  1. I am not one to support radical feminism, but as a devout Mormon I wholeheartedly agree with this article. The modern entertainment industry is almost devoted to bringing down the idea of virtuous women and promoting the idea of sexualized women. It is disgusting and appalling.

  2. I agree that women are poorly represented in Rap videos, however, part of this is down to the women in the videos, they should also be publicly blamed!

  3. Perhaps women have themselves to blame for the way they are represented-they must be giving in to the system. It takes a long time for public attitudes to change (compare votes for women, smoking, homosexuality) but that is no reason not to start making a protest.
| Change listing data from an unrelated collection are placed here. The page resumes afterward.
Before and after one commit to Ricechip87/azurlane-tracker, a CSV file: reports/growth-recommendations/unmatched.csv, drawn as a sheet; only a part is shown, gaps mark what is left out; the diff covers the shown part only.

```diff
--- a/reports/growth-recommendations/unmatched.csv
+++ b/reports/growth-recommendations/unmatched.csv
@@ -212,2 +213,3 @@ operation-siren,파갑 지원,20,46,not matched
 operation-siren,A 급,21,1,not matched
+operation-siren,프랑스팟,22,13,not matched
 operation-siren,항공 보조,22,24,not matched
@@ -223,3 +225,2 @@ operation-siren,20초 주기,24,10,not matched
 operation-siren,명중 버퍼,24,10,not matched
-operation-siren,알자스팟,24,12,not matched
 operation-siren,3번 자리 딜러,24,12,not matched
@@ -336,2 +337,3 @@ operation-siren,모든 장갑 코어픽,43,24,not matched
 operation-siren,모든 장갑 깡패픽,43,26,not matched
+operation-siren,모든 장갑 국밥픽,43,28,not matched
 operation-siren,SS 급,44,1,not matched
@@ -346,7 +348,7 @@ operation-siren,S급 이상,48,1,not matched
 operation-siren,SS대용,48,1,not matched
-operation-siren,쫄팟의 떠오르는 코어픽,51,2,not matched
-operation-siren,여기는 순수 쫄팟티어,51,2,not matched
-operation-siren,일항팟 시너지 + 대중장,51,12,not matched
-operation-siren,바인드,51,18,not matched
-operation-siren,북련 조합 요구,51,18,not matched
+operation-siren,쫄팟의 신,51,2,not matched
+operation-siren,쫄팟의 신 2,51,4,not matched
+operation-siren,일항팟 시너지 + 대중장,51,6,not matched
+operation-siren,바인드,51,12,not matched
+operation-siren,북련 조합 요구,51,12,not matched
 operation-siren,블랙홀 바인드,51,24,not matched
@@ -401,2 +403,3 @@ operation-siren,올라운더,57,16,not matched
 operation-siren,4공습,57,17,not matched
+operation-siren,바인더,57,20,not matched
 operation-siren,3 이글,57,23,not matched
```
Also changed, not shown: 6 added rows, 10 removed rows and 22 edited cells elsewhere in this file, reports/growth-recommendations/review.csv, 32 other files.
Too much money involved?
    An extra worry is the sexualisation of young children who find their role models in the stars of popular music.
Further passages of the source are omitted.